## The input
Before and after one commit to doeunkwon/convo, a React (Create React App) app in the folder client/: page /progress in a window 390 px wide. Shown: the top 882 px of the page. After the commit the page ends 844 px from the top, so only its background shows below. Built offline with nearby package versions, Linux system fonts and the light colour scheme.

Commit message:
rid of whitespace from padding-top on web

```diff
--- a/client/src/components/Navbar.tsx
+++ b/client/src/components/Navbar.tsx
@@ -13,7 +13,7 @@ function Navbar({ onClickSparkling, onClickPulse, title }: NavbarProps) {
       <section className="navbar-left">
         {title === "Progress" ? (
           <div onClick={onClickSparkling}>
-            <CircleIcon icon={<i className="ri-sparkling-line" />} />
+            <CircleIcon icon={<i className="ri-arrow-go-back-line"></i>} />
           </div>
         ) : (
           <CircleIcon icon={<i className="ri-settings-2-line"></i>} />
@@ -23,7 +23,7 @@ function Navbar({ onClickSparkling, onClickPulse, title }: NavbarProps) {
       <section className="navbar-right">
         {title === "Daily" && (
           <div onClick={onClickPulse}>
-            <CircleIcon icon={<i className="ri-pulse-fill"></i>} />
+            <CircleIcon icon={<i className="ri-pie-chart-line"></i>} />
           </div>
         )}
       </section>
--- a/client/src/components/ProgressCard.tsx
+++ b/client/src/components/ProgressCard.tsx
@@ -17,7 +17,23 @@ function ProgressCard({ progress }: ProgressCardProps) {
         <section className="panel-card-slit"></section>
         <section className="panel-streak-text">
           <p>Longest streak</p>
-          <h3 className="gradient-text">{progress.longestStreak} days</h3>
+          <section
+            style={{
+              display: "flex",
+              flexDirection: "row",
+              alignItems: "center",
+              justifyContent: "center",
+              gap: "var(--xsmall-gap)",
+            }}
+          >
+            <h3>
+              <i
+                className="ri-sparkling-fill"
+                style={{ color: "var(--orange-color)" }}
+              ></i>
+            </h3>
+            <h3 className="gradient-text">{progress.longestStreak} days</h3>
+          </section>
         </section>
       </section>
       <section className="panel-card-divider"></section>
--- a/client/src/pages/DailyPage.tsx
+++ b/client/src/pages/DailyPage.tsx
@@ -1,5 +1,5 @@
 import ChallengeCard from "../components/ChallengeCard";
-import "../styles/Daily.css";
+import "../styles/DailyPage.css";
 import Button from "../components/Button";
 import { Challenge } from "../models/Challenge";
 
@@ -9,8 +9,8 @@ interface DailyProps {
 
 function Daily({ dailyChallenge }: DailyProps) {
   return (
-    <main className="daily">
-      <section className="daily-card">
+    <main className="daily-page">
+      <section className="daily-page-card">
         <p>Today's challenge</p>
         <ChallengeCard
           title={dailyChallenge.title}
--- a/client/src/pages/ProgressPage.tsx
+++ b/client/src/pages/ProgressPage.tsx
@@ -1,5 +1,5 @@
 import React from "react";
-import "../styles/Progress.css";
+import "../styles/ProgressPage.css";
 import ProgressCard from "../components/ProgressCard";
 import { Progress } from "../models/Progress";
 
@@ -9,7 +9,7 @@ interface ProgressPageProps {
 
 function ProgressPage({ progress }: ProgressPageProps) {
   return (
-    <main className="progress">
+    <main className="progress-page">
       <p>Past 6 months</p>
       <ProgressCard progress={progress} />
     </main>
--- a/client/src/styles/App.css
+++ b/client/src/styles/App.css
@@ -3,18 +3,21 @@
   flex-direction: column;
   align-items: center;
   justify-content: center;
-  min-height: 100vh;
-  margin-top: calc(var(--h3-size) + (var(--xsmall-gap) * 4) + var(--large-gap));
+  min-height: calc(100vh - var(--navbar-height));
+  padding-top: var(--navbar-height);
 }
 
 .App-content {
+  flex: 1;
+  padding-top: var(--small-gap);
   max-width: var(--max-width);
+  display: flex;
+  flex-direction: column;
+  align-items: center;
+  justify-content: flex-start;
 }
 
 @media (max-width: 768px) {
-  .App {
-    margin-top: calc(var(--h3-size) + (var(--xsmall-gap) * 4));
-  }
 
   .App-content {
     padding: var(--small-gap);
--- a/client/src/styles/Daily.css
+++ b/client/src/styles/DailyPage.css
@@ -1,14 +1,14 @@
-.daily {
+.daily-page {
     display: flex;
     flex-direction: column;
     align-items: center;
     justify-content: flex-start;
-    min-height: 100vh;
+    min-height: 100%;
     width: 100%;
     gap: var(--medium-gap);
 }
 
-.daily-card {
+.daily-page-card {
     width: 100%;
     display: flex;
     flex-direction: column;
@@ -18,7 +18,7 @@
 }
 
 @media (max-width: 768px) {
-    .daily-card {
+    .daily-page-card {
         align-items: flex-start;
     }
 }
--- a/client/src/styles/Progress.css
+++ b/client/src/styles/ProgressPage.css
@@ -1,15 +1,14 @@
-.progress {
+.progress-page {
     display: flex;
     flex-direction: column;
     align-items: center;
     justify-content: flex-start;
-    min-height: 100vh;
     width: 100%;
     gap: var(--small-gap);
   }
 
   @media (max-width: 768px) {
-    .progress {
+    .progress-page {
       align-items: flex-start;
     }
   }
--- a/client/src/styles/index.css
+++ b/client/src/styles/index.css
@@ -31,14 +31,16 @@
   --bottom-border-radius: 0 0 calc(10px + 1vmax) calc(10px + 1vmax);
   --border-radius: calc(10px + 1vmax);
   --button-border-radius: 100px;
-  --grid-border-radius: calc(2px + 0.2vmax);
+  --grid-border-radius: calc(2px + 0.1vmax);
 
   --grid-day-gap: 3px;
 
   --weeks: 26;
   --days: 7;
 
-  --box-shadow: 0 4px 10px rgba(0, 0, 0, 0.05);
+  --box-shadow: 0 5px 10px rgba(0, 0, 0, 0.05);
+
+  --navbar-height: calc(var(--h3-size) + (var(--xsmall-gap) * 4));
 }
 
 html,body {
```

## Work task
Repeat the material above in full. Change no word.

## Exercise output
Before and after one commit to doeunkwon/convo, a React (Create React App) app in the folder client/: page /progress in a window 390 px wide. Shown: the top 882 px of the page. After the commit the page ends 844 px from the top, so only its background shows below. Built offline with nearby package versions, Linux system fonts and the light colour scheme.

Commit message:
rid of whitespace from padding-top on web

```diff
--- a/client/src/components/Navbar.tsx
+++ b/client/src/components/Navbar.tsx
@@ -13,7 +13,7 @@ function Navbar({ onClickSparkling, onClickPulse, title }: NavbarProps) {
       <section className="navbar-left">
         {title === "Progress" ? (
           <div onClick={onClickSparkling}>
-            <CircleIcon icon={<i className="ri-sparkling-line" />} />
+            <CircleIcon icon={<i className="ri-arrow-go-back-line"></i>} />
           </div>
         ) : (
           <CircleIcon icon={<i className="ri-settings-2-line"></i>} />
@@ -23,7 +23,7 @@ function Navbar({ onClickSparkling, onClickPulse, title }: NavbarProps) {
       <section className="navbar-right">
         {title === "Daily" && (
           <div onClick={onClickPulse}>
-            <CircleIcon icon={<i className="ri-pulse-fill"></i>} />
+            <CircleIcon icon={<i className="ri-pie-chart-line"></i>} />
           </div>
         )}
       </section>
--- a/client/src/components/ProgressCard.tsx
+++ b/client/src/components/ProgressCard.tsx
@@ -17,7 +17,23 @@ function ProgressCard({ progress }: ProgressCardProps) {
         <section className="panel-card-slit"></section>
         <section className="panel-streak-text">
           <p>Longest streak</p>
-          <h3 className="gradient-text">{progress.longestStreak} days</h3>
+          <section
+            style={{
+              display: "flex",
+              flexDirection: "row",
+              alignItems: "center",
+              justifyContent: "center",
+              gap: "var(--xsmall-gap)",
+            }}
+          >
+            <h3>
+              <i
+                className="ri-sparkling-fill"
+                style={{ color: "var(--orange-color)" }}
+              ></i>
+            </h3>
+            <h3 className="gradient-text">{progress.longestStreak} days</h3>
+          </section>
         </section>
       </section>
       <section className="panel-card-divider"></section>
--- a/client/src/pages/DailyPage.tsx
+++ b/client/src/pages/DailyPage.tsx
@@ -1,5 +1,5 @@
 import ChallengeCard from "../components/ChallengeCard";
-import "../styles/Daily.css";
+import "../styles/DailyPage.css";
 import Button from "../components/Button";
 import { Challenge } from "../models/Challenge";
 
@@ -9,8 +9,8 @@ interface DailyProps {
 
 function Daily({ dailyChallenge }: DailyProps) {
   return (
-    <main className="daily">
-      <section className="daily-card">
+    <main className="daily-page">
+      <section className="daily-page-card">
         <p>Today's challenge</p>
         <ChallengeCard
           title={dailyChallenge.title}
--- a/client/src/pages/ProgressPage.tsx
+++ b/client/src/pages/ProgressPage.tsx
@@ -1,5 +1,5 @@
 import React from "react";
-import "../styles/Progress.css";
+import "../styles/ProgressPage.css";
 import ProgressCard from "../components/ProgressCard";
 import { Progress } from "../models/Progress";
 
@@ -9,7 +9,7 @@ interface ProgressPageProps {
 
 function ProgressPage({ progress }: ProgressPageProps) {
   return (
-    <main className="progress">
+    <main className="progress-page">
       <p>Past 6 months</p>
       <ProgressCard progress={progress} />
     </main>
--- a/client/src/styles/App.css
+++ b/client/src/styles/App.css
@@ -3,18 +3,21 @@
   flex-direction: column;
   align-items: center;
   justify-content: center;
-  min-height: 100vh;
-  margin-top: calc(var(--h3-size) + (var(--xsmall-gap) * 4) + var(--large-gap));
+  min-height: calc(100vh - var(--navbar-height));
+  padding-top: var(--navbar-height);
 }
 
 .App-content {
+  flex: 1;
+  padding-top: var(--small-gap);
   max-width: var(--max-width);
+  display: flex;
+  flex-direction: column;
+  align-items: center;
+  justify-content: flex-start;
 }
 
 @media (max-width: 768px) {
-  .App {
-    margin-top: calc(var(--h3-size) + (var(--xsmall-gap) * 4));
-  }
 
   .App-content {
     padding: var(--small-gap);
--- a/client/src/styles/Daily.css
+++ b/client/src/styles/DailyPage.css
@@ -1,14 +1,14 @@
-.daily {
+.daily-page {
     display: flex;
     flex-direction: column;
     align-items: center;
     justify-content: flex-start;
-    min-height: 100vh;
+    min-height: 100%;
     width: 100%;
     gap: var(--medium-gap);
 }
 
-.daily-card {
+.daily-page-card {
     width: 100%;
     display: flex;
     flex-direction: column;
@@ -18,7 +18,7 @@
 }
 
 @media (max-width: 768px) {
-    .daily-card {
+    .daily-page-card {
         align-items: flex-start;
     }
 }
--- a/client/src/styles/Progress.css
+++ b/client/src/styles/ProgressPage.css
@@ -1,15 +1,14 @@
-.progress {
+.progress-page {
     display: flex;
     flex-direction: column;
     align-items: center;
     justify-content: flex-start;
-    min-height: 100vh;
     width: 100%;
     gap: var(--small-gap);
   }
 
   @media (max-width: 768px) {
-    .progress {
+    .progress-page {
       align-items: flex-start;
     }
   }
--- a/client/src/styles/index.css
+++ b/client/src/styles/index.css
@@ -31,14 +31,16 @@
   --bottom-border-radius: 0 0 calc(10px + 1vmax) calc(10px + 1vmax);
   --border-radius: calc(10px + 1vmax);
   --button-border-radius: 100px;
-  --grid-border-radius: calc(2px + 0.2vmax);
+  --grid-border-radius: calc(2px + 0.1vmax);
 
   --grid-day-gap: 3px;
 
   --weeks: 26;
   --days: 7;
 
-  --box-shadow: 0 4px 10px rgba(0, 0, 0, 0.05);
+  --box-shadow: 0 5px 10px rgba(0, 0, 0, 0.05);
+
+  --navbar-height: calc(var(--h3-size) + (var(--xsmall-gap) * 4));
 }
 
 html,body {
```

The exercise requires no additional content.